Conversation between Silver Tree IT Services Practice Leads:
John Petronzi, Smart Process Automation (SPA) and Kurt P Schmidt, PhD, Lean IT
John Petronzi on The Egg (SPA)
SPA enables enterprises to use “Digital Labor” to automate error prone, manually intensive (but moderately sophisticated) process steps with software tools designed to mimic / augment staff in IT or business operations centers.
QUESTION: Why automate inefficient processes? Isn’t that like paving a cow path instead of building a highway? You can get to where you’re going faster, but there’s got to be a better way…?
ANSWER: Paving the cow path first may make sense. You will learn a lot about truck loading, fuel efficiency, delivery timing, delays encountered along the route, frequency of wrong turns, and much about the delivery process that may just not be available.
Bottom line: It is necessary to engineer a highway to support your current and future challenges.
QUESTION: Isn’t that a waste of resources?
ANSWER: Just the opposite.
Many enterprises rely on “experts” to execute their critical processes. Frequently, these processes have evolved over time such that they no longer are supported by current documentary artifacts. But the experts in these enterprises have adapted and are able to get the job done without current documentation.
Re-engineering these processes (first) means documenting them first to understand all aspects of how the processes are performed. That means taking some of the experts out of their day-to-day production roles, developing process maps, swim lanes, and defining the “as is” state. This takes time and money, and frequently the experts struggle with explaining the steps in detail because they have come to rely on operating intuitively.
Automating business processes that are not well documented may be the best first step. Many of the automation tools available today not only automate processes that are well defined, but also can define how the operations staff currently execute their work activities by observing their activities over a period of a few weeks. In that span of time these tools can begin taking over responsibility for as much as 40% to 50% of the transaction activity. And they generate metrics consistently that illustrate how various aspects of the process are performing.
So by automating first and re-engineering later you can save money that can be used to fund the re-engineering effort, deliver improvements quicker, and gather the process transparency necessary to redefine and re-imagine your critical business processes.
Kurt Schmidt’s Rebuttal: The Chicken (Lean IT)

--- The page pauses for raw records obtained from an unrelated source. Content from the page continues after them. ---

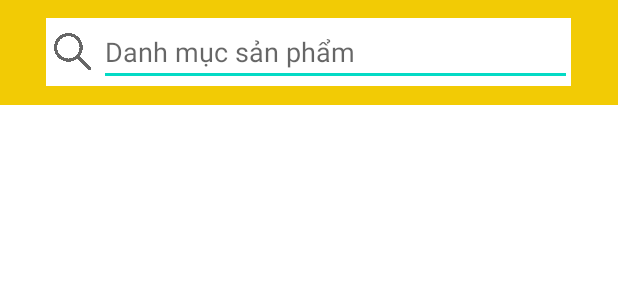
After one commit to yenhk1305/PnU_Application, an Android app: the layout fragment_category.xml on its own in the app's theme, with its tools: preview values and no code run, on a phone screen of 412 x 824 dp. The commit adds this screen. Shown: the top 300 px of the screen. Run offline under Robolectric (Android 15) with nearby library versions, the phone set to English and light mode, and no system bars.

Commit message:
Danh mục sản phẩm

```diff
--- /dev/null
+++ b/app/src/main/res/layout/fragment_category.xml
@@ -0,0 +1,40 @@
+<LinearLayout xmlns:android="http://schemas.android.com/apk/res/android"
+    xmlns:tools="http://schemas.android.com/tools"
+    android:layout_width="match_parent"
+    android:layout_height="match_parent"
+    tools:context="com.example.fragment.CategoryFragment">
+
+    <LinearLayout
+        android:layout_width="match_parent"
+        android:layout_height="70dp"
+        android:background="@color/primary_yellow"
+        android:gravity="center">
+
+        <TableLayout
+            android:layout_width="350dp"
+            android:layout_height="wrap_content"
+            android:layout_gravity="center"
+            android:background="@color/white">
+
+            <TableRow>
+
+                <ImageView
+                    android:layout_width="35dp"
+                    android:layout_height="35dp"
+                    android:src="@drawable/search_icon"
+                    android:padding="5dp"
+                    android:layout_gravity="center_vertical"/>
+
+                <EditText
+                    android:layout_width="315dp"
+                    android:layout_height="wrap_content"
+                    android:hint="@string/danh_muc_san_pham"/>
+            </TableRow>
+
+        </TableLayout>
+
+    </LinearLayout>
+
+
+
+</LinearLayout>
--- a/app/src/main/res/values-night/themes.xml
+++ b/app/src/main/res/values-night/themes.xml
@@ -1,6 +1,6 @@
 <resources xmlns:tools="http://schemas.android.com/tools">
     <!-- Base application theme. -->
-    <style name="Theme.PnU_Application" parent="Theme.MaterialComponents.DayNight.DarkActionBar">
+    <style name="Theme.PnU_Application" parent="Theme.MaterialComponents.DayNight.NoActionBar">
         <!-- Primary brand color. -->
         <item name="colorPrimary">@color/purple_200</item>
         <item name="colorPrimaryVariant">@color/purple_700</item>
--- a/app/src/main/res/values/strings.xml
+++ b/app/src/main/res/values/strings.xml
@@ -13,4 +13,7 @@
         <item>5 loại thức ăn cho mèo mang thai đầy đủ dinh dưỡng cần thiết</item>
         <item>5 điều cần biết khi mua thức ăn cho mèo</item>
     </string-array>
+    <!-- TODO: Remove or change this placeholder text -->
+    <string name="hello_blank_fragment">Hello blank fragment</string>
+    <string name="danh_muc_san_pham">Danh mục sản phẩm</string>
 </resources>
```
Also changed, not shown: app/src/main/java/com/example/fragment/CategoryFragment.java (added, +66 -0 lines), app/src/main/res/layout/activity_main.xml (+8 -1 lines), app/src/main/res/drawable/back_icon.png (added), app/src/main/res/drawable/search_icon.png (added).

There you go again! Conflating value stream mapping, the first phase of every Silver Tree Lean IT engagement, with process re-engineering. As you indicated process re-engineering requires detailed front-line activity examination. This is not a pre-requisite of Lean IT and if anything has been shown to devolve into tactical improvements over strategic improvements. Approaching the problem in a macro perspective requires that your senior leadership team take a holistic view of how work flows through the entire system, as we focus on in value stream mapping. It is from this vantage point that it is possible to establish a strategic direction for making improvements to the work flow.
Moreover, Lean IT embraces the Theory of Constraints. There is no point in spending time optimizing a process which is not the bottleneck.
For example: Getting a software feature in the hands of your customer. Why train the development team in some agile discipline when the average project waits 4-5 months for the next big bang release into production? It’s great that the developers are producing code more efficiently but your customer doesn’t realize the benefit since they are still waiting on the features they want.
I would argue that until you have done value stream mapping capturing the metrics of Lead Time, Process Time and Per Cent Complete and Accurate for each component process you really don’t know whether you would be automating a value added process. You might get that step done faster but is that a step that is required to design, produce and deliver the service offered?
An example that comes to mind is code inspection. Maybe we could automate the inspection of code for quality, but if we required automated tests be written prior to developing the code as is the practice in Test Driven Development, we have a much more resilient path to improving software code quality.
The Egg Rebuttal to the Chicken
Good luck getting senior leadership to address this challenge from a holistic point of view Kurt. Unless they see immediate value and a short payback you won’t get them focused on why they should invest in a holistic assessment.
Finding opportunities for automation that have rapid payback, whether or not they represent “constraints”, provides several benefits that can support a more comprehensive Lean IT initiative. Automating a high-impact process should result in:
- fewer errors resulting in improved quality
- FTE reductions
- faster cycle times
- better services (or all of the above).
These benefits can be used to fund the next higher investment, longer lead time phase of investment, and, demonstrate to the senior leadership team that those investments in process improvements should not only be supported but accelerated.
Conclusion: The Chicken Concedes, kind of…
I have to agree that achieving Lean IT Services does require commitment from senior leadership. Enterprises are also concerned about capturing the knowledge of senior experts who are starting to think about retiring, which SPA can do. So even though I will always advocate that organizations should look at the big picture and strive to eliminate non-value activities, I could support an effort to convince clients to start their process improvement with an SPA engagement which can drive out cost. I might even concede that the automation that SPA brings to an IT service may actually drive down wait time.
The important thing is that organizations take on the spirit of continuous improvement, which will lead them to continuing the journey and recognize that there can be value in what Michael Hammer once described as paving a cow path. Namely we can capture basic information for designing the road required to carry the traffic the organization is targeting in the future.